Killing Joke is not a band I know a lot about. They were slightly before my time in terms of indie disco and have remained firmly beneath the radar in a way The Sisters of Mercy (for example) couldn't manage. The post-Apocalyptic angle put me off as well - I feared black metal posturing and witchy stagecraft. It sounded very serious in a way that I was worried might make me laugh. And we're in 2012 now, that most Apocalyptic of years - since 1999 at least. And the album is called 2012. Oh, cripes!
So I listen. "Pole Shift" is presumably about the idea that the magnetic poles are going to reverse at some point in the future and cause geological annihilation. Stunning Carpenter/Vangelis synth pulses and strings frame it magnificently. "Fema Camp" has waves of lava guitar, boiling inexorably into the sea: mirroring the inexorably, oxygen-sucking pressure of a global superpower and its oppressive relationship with is own citizens. Dense and layered like rock itself is dense and layered. "Rapture" sits on top of more titanic music.
Jaz and the band seem to be exhilarated from the rush of narrating their vision of the Eschaton.

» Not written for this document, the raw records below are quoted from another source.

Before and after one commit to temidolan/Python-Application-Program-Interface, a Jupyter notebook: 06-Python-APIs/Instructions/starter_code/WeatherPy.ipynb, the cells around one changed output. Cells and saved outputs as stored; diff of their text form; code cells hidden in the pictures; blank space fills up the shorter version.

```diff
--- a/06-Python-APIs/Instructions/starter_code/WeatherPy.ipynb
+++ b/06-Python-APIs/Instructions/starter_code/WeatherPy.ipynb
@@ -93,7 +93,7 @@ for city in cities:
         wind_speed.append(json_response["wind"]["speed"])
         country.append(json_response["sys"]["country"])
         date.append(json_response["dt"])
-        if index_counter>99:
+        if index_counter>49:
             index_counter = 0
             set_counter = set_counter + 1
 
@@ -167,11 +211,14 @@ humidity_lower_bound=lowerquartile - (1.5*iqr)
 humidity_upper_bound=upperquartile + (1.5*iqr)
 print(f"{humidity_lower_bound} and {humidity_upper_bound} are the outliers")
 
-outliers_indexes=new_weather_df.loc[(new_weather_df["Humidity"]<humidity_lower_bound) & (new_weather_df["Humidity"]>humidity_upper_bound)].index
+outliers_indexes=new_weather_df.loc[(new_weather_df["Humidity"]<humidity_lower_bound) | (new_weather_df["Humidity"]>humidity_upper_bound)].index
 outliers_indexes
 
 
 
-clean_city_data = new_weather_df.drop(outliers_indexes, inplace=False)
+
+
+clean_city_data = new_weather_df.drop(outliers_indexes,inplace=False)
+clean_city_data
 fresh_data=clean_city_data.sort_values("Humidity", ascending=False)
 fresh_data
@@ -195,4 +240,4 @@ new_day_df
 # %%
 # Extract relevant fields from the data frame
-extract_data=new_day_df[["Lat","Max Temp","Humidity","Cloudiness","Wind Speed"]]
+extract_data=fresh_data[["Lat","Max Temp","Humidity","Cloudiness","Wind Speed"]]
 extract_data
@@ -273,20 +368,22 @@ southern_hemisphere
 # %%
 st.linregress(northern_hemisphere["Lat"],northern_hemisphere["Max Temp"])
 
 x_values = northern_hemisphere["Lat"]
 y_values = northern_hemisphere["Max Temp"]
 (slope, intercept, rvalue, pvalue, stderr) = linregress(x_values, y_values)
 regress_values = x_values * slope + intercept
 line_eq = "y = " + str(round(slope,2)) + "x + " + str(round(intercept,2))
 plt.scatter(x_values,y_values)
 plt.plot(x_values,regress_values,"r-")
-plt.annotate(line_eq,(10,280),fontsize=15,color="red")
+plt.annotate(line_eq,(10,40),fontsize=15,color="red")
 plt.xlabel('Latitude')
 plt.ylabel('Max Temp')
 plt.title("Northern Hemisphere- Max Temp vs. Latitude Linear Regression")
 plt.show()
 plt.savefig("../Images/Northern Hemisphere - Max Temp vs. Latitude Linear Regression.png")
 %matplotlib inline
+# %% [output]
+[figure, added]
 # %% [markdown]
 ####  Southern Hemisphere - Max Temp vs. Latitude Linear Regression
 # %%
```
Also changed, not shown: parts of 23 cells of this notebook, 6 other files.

Like goths having a great time down the disco thrashing about to Nine Inch Nails or Rammstein. That's the kind of penetrating insight you can expect from me this evening. I've read that the idea behind the collection is that after our shitty society collapses, what is left can re-organise itself along healthier, happier lines. (Not that I'll know much about it.) Maybe that explains the positive vibes.
"Colony Collapse" is purportedly about the problems of disappearing bees, but I can't hear more than an occasional phrase from the lyrics in the maelstrom. "The future doesn't need us" is all I can make out while guitars form a smashing rainbow of black gravities. On "Corporate Elect" there's something about "an ADD generation" but I got bored and stopped listening. (Ho ho!)
"In Cythera" forges a link with the Killing Joke of the Eighties that produced "Love Like Blood", the dreamier side of the dark intensity with which they burn. I'm back at that indie disco again in some early Nineties student night. "Glitch" is the most metal of the offerings - "Everyone's at boiling point/And no-one's got the ..." What? I can't make out what the fuck he's singing. I get the distinct impression the lyrics will be good, but I've not heard one complete sentence to report back on or consider.
The album closes with "On All Hallow's Eve" - faked electronic mass choir and the story of the morning after the civilisation before. "The graveyards forgotten/The churches are rotting now/I recall now the time's past/And how much I miss you all" and it all sounds quite peaceful. At least as powerful as post-Apocalyptic is likely to get. Not as peaceful as the end of Charlie Brooker's "Dead Set" when all the living are gone and only the zombies stare mutely and peacefully into nothing.
That kind of new civilisation.
Rating: Lava out of Apocalypse